Sometime this year CIMB Securities started sending me a Daily Trading Ideas report every day by email. They’ve been touting it as investment advice that is immediately actionable. Now, CIMB’s analysts’ reports have a rather poor reputation and are often the subject of mockery on the LYN investment forum, mainly because of their extremely optimistic price targets assigned to stocks. But it’s hard to objectively assess how wrong they are since in theory it is perfectly possible for stock prices to deviate from what they ought to be worth even across extended time frames.
Technical analysis is a different matter. I may not know much about the subject and I certainly don’t know how to do it, but I do know that its supposed to predict market movements in the very short term based completely on momentum factors that are not directly connected to stock fundamentals. This means that it should be possible to assess the accuracy and usefulness of their stock tips. To be safe, I collected price information for their stock picks for the Malaysian market only for 21 days following the publication of each report beginning in around July 2015.
My presentation is organized to reflect how an individual investor would reasonably make use of the report. Ideally, we want to buy a stock at the opening price stated in the report and sell it shortly afterwards at its peak. But in practice, peaks can only be identified retrospectively and no one knows how high the price can go in advance. So instead I’m testing a mechanical strategy: buy a stock, set a target gain threshold and sell automatically when the target is reached. At the end of the 21 days period, if the stock never reaches your target, sell it at the current price. For such short periods, I think targets from around 5% to 10% are pretty reasonable.
My chart therefore shows the opening price and then for each 7-day period afterwards how high it manages to get plus the gain, if any, expressed as a percentage of the opening price. However since my reasoning is that you want to sell at the peak price, I bring the best price forward, that is if the peak price is achieved in the first 7-day period and it drops subsequently, I just show that peak price. If the opening price is in fact the peak price, I also just bring that forward. Finally, I show the closing price of the stock at the end of the 21-day period to reflect your selling price would be if the stock never managed to reach your chosen target. Note that the data are presented in the order sent by CIMB. In many case, the same stock appears more than once because they were picked on multiple days. I simply treat each one as a distinct buying event.
|Stock||Open Price||7 Days||%||14 Days||%||21 Days||%||Close Price||%|
I realized pretty quickly that my methodology is flawed.

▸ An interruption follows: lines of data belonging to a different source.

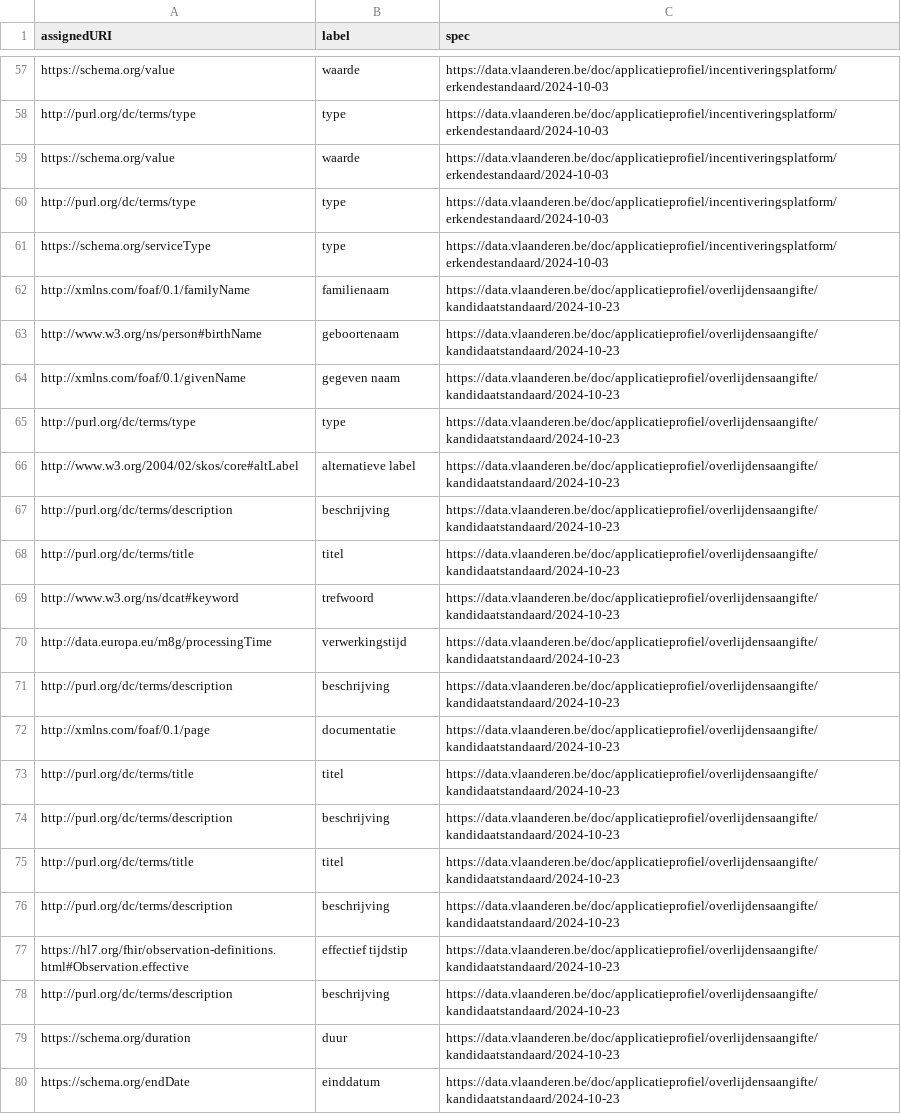
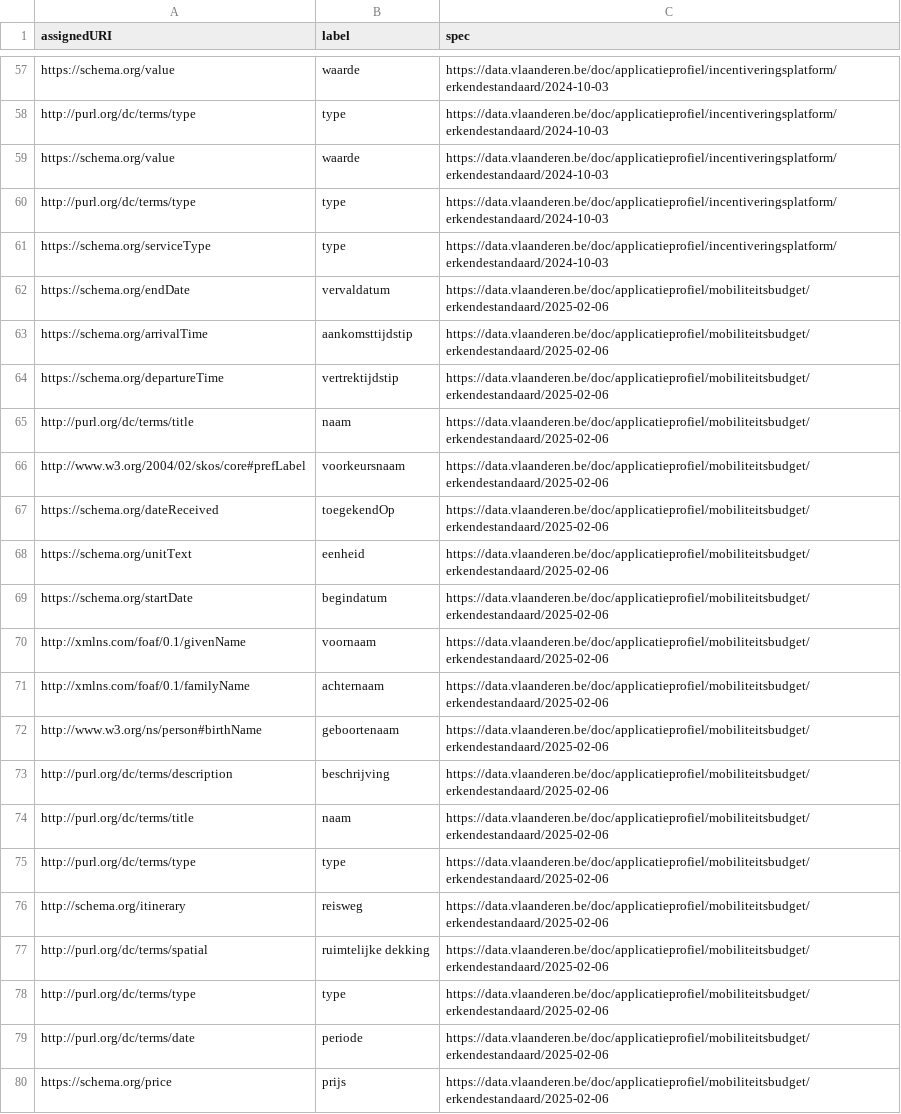
Before and after one commit to Informatievlaanderen/data.vlaanderen.be-statistics, a CSV file: root.externalproperties.ap.csv, drawn as a sheet; only a part is shown, gaps mark what is left out; the shorter side is filled out with more unchanged rows; the diff covers the shown part only.

```diff
--- a/root.externalproperties.ap.csv
+++ b/root.externalproperties.ap.csv
@@ -61 +61,20 @@
 "https://schema.org/serviceType","type","https://data.vlaanderen.be/doc/applicatieprofiel/incentiveringsplatform/erkendestandaard/2024-10-03"
+"https://schema.org/endDate","vervaldatum","https://data.vlaanderen.be/doc/applicatieprofiel/mobiliteitsbudget/erkendestandaard/2025-02-06"
+"https://schema.org/arrivalTime","aankomsttijdstip","https://data.vlaanderen.be/doc/applicatieprofiel/mobiliteitsbudget/erkendestandaard/2025-02-06"
+"https://schema.org/departureTime","vertrektijdstip","https://data.vlaanderen.be/doc/applicatieprofiel/mobiliteitsbudget/erkendestandaard/2025-02-06"
+"http://purl.org/dc/terms/title","naam","https://data.vlaanderen.be/doc/applicatieprofiel/mobiliteitsbudget/erkendestandaard/2025-02-06"
+"http://www.w3.org/2004/02/skos/core#prefLabel","voorkeursnaam","https://data.vlaanderen.be/doc/applicatieprofiel/mobiliteitsbudget/erkendestandaard/2025-02-06"
+"https://schema.org/dateReceived","toegekendOp","https://data.vlaanderen.be/doc/applicatieprofiel/mobiliteitsbudget/erkendestandaard/2025-02-06"
+"https://schema.org/unitText","eenheid","https://data.vlaanderen.be/doc/applicatieprofiel/mobiliteitsbudget/erkendestandaard/2025-02-06"
+"https://schema.org/startDate","begindatum","https://data.vlaanderen.be/doc/applicatieprofiel/mobiliteitsbudget/erkendestandaard/2025-02-06"
+"http://xmlns.com/foaf/0.1/givenName","voornaam","https://data.vlaanderen.be/doc/applicatieprofiel/mobiliteitsbudget/erkendestandaard/2025-02-06"
+"http://xmlns.com/foaf/0.1/familyName","achternaam","https://data.vlaanderen.be/doc/applicatieprofiel/mobiliteitsbudget/erkendestandaard/2025-02-06"
+"http://www.w3.org/ns/person#birthName","geboortenaam","https://data.vlaanderen.be/doc/applicatieprofiel/mobiliteitsbudget/erkendestandaard/2025-02-06"
+"http://purl.org/dc/terms/description","beschrijving","https://data.vlaanderen.be/doc/applicatieprofiel/mobiliteitsbudget/erkendestandaard/2025-02-06"
+"http://purl.org/dc/terms/title","naam","https://data.vlaanderen.be/doc/applicatieprofiel/mobiliteitsbudget/erkendestandaard/2025-02-06"
+"http://purl.org/dc/terms/type","type","https://data.vlaanderen.be/doc/applicatieprofiel/mobiliteitsbudget/erkendestandaard/2025-02-06"
+"http://schema.org/itinerary","reisweg","https://data.vlaanderen.be/doc/applicatieprofiel/mobiliteitsbudget/erkendestandaard/2025-02-06"
+"http://purl.org/dc/terms/spatial","ruimtelijke dekking","https://data.vlaanderen.be/doc/applicatieprofiel/mobiliteitsbudget/erkendestandaard/2025-02-06"
+"http://purl.org/dc/terms/type","type","https://data.vlaanderen.be/doc/applicatieprofiel/mobiliteitsbudget/erkendestandaard/2025-02-06"
+"http://purl.org/dc/terms/date","periode","https://data.vlaanderen.be/doc/applicatieprofiel/mobiliteitsbudget/erkendestandaard/2025-02-06"
+"https://schema.org/price","prijs","https://data.vlaanderen.be/doc/applicatieprofiel/mobiliteitsbudget/erkendestandaard/2025-02-06"
```
Also changed, not shown: 12 added rows elsewhere in this file, root.classes.ap.csv, root.externalclasses.ap.csv, 37 other files.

In the cases where there are gains, much or even all of the gains occur during the first day following the release of the report. When this takes place in the form of a gap-up, no investor can buy at the stated price and take advantage of the information. Of course, one must also keep in mind that just because a stock hits a certain peak, it doesn’t necessarily mean that you can sell at that peak even if you have a sell order at that price and at that time. Conversely, it would be easy to set a cut-loss target for oneself so that the largest losses after the 21-day period could be minimized. Given that this is momentum based technical analysis, it would make sense to cut loss very quickly once you see that the momentum is going the wrong way. Due to these problems, I’m unwilling to add everything together and form any kind of overall conclusion.
Even so, it should be clear from this data that this strategy is far from fool-proof. It looks to me that it actually works decently when times are good but crashes hard when the overall market sentiment is bad. But since all stocks tend to do well when the market as a whole is buoyant, it isn’t obvious if this is of much use. Still, I have to admit that looking at the data, this kind of strategy isn’t completely hogwash and it may be interesting to spend some money that I’m willing to lose to experiment with it.